━━━━━ DATA TO EXAMINE

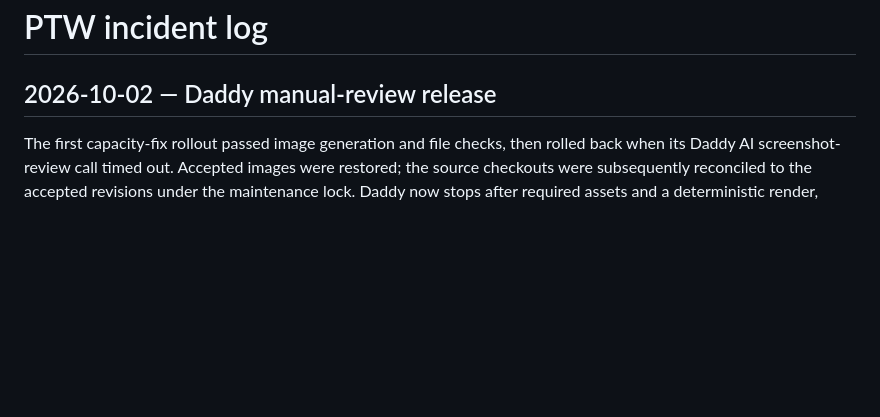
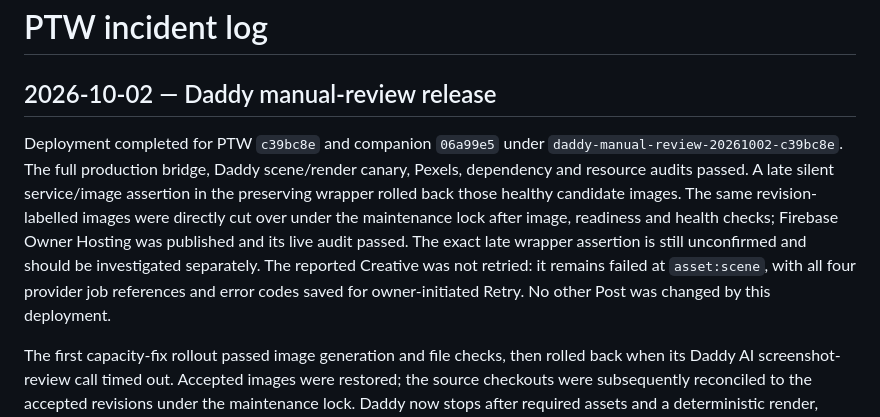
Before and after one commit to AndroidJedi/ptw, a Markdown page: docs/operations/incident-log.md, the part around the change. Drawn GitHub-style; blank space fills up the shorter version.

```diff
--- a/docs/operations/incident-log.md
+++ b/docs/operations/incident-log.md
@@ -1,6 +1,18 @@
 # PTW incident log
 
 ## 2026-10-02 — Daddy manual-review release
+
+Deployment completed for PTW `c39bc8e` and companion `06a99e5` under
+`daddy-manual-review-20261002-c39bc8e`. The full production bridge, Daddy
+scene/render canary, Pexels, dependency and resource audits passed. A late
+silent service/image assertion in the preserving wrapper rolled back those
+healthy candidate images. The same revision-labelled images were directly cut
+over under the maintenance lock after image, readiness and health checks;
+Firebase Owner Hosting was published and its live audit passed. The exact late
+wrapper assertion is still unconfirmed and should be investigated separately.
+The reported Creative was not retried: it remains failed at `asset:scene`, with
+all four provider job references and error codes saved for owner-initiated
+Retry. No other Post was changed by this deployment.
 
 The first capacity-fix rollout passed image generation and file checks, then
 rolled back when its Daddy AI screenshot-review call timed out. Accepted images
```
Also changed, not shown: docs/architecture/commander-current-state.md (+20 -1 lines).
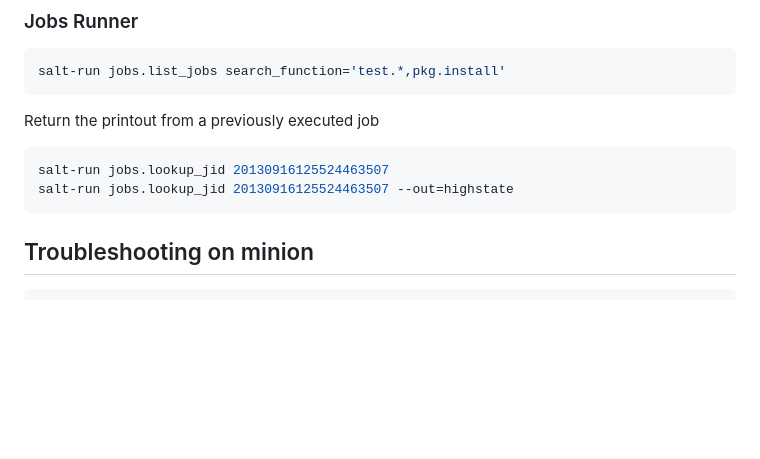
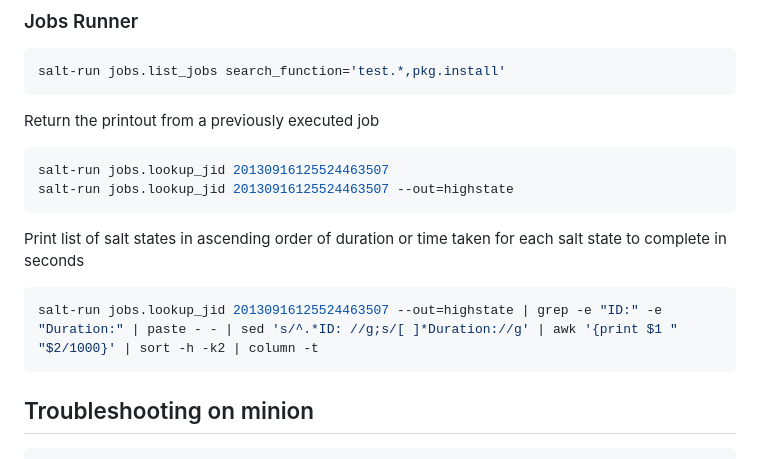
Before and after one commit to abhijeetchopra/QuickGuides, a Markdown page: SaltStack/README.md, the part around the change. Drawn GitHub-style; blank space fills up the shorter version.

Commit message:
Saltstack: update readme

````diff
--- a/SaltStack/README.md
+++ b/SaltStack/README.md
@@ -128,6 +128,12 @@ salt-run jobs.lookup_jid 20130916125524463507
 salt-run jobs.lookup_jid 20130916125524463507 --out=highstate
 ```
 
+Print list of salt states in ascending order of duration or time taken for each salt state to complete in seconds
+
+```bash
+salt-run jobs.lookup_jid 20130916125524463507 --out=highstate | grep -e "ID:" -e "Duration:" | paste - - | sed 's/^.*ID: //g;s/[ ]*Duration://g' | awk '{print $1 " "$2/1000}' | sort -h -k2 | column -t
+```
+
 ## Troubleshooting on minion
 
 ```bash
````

━━━━━━━━━━

- ACTIVITY -
Scan the data above and copy every line with "incident" in it.

- EXERCISE SOLUTION -
Before and after one commit to AndroidJedi/ptw, a Markdown page: docs/operations/incident-log.md, the part around the change. Drawn GitHub-style; blank space fills up the shorter version.
--- a/docs/operations/incident-log.md
+++ b/docs/operations/incident-log.md
 # PTW incident log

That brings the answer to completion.